I don’t know if that will win me any awards. I don’t know if I will ever be anything special or significant. I don’t know if that will bring me validation from others, but for the first time ever, I just don’t really give a fuck.
So this is my new mantra:
I’m ready to be open.
I’m ready to connect.
I’m ready to be positive.
I’m ready to accept.
I’m ready to grow with the rest of you.
I’m ready to slow down and see.
I’m excited for what my future holds.
I’m ready to just be.
Thank you to Daniel Aguilar for your courage, kind words, trust, and your acute eyesight, which allowed me to open my own.
Thank you Huy Nguyen for your wisdom, encouragement, laughter and hugs, thank you for late night conversations, and for being an ear for what I needed to say the most.
Thank you Citlalli Rico for your friendship, for your sweet heart, for your artistry and for being a ray of sunshine when I felt dark and low. (and for that awesome picture of me busting my butt!)
Thank you to my incredibly supportive team, Paul, Randy, Maggie and Lionel, for encouraging me and giving me the thumbs up on even my tiniest successes, and helping me to understand that they are equally as important, if not more than my big ones. Thank you for sharing yourselves with me, through your work, and for being so open and willing to learn together.

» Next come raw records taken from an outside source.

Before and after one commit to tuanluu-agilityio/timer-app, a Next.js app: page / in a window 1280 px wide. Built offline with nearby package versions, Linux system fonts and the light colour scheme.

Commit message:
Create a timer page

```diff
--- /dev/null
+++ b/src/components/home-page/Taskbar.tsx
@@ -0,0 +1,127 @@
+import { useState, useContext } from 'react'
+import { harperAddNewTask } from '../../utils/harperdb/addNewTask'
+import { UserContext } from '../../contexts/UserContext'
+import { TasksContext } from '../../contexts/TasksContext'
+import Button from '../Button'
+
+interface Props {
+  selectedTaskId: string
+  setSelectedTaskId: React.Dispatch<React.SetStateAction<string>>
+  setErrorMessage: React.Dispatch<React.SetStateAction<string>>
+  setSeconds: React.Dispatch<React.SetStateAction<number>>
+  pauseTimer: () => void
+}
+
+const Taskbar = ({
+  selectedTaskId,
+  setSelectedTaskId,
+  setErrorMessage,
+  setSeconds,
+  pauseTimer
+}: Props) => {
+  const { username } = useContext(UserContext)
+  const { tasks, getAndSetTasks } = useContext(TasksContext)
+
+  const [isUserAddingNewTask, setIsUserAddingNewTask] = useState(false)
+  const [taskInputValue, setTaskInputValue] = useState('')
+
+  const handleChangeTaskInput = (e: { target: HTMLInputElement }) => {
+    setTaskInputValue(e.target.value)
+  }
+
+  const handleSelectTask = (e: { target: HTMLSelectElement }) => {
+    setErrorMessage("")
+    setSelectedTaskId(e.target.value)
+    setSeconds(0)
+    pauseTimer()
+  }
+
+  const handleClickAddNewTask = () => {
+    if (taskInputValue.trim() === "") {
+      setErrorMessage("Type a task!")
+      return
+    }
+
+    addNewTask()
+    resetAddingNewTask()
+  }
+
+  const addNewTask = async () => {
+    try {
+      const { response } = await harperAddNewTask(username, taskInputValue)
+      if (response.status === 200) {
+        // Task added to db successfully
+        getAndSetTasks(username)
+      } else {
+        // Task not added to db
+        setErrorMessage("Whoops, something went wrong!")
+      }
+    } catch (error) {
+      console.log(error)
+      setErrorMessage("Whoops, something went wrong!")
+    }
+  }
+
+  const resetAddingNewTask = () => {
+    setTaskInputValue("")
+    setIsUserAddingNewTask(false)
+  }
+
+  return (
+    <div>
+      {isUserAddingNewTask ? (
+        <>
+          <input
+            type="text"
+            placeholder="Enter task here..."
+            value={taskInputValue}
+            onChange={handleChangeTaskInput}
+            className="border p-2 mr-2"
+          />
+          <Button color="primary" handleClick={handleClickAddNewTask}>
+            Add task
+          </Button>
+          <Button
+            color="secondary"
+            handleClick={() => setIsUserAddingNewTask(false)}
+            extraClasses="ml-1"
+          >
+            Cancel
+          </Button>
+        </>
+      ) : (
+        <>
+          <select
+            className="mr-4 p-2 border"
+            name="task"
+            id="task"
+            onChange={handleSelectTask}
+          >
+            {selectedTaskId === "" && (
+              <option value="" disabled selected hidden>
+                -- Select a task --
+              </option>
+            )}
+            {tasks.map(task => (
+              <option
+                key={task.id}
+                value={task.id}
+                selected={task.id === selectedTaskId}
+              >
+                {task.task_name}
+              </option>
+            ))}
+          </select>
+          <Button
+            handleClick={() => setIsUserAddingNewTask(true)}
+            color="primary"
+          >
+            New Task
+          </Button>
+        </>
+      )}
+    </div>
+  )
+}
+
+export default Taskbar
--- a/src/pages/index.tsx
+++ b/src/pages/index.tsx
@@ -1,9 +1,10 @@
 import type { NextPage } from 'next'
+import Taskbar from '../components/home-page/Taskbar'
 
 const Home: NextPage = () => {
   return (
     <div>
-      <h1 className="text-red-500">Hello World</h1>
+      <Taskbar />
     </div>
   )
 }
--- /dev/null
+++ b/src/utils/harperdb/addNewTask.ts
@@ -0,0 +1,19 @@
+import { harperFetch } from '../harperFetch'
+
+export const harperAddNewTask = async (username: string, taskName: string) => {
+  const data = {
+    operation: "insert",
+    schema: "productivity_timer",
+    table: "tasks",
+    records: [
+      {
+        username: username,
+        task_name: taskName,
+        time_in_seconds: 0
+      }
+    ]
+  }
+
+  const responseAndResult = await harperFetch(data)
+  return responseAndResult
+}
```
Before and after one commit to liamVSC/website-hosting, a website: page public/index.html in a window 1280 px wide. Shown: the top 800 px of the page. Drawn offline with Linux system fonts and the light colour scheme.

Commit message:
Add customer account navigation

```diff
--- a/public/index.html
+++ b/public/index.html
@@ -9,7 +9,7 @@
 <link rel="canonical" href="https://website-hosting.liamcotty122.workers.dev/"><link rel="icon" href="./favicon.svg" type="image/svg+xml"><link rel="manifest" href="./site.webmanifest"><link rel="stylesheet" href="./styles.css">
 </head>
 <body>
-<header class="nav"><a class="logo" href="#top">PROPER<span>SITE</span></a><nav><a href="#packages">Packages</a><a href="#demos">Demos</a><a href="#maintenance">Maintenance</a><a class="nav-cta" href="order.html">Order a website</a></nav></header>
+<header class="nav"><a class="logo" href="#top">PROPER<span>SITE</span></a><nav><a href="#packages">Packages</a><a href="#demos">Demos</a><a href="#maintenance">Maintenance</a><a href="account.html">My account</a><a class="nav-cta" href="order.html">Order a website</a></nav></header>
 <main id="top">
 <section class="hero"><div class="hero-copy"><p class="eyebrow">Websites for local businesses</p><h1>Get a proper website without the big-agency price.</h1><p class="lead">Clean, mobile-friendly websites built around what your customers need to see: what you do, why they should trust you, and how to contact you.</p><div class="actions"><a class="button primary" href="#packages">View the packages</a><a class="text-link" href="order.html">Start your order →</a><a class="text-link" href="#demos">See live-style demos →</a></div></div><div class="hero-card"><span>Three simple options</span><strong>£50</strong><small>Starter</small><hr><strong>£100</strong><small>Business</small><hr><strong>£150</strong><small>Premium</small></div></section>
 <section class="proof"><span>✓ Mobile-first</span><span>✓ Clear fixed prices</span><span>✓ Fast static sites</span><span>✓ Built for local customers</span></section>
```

Thank you to all of the support staff who ran this incredible workshop. I can’t say it enough. Thank you. Thank you.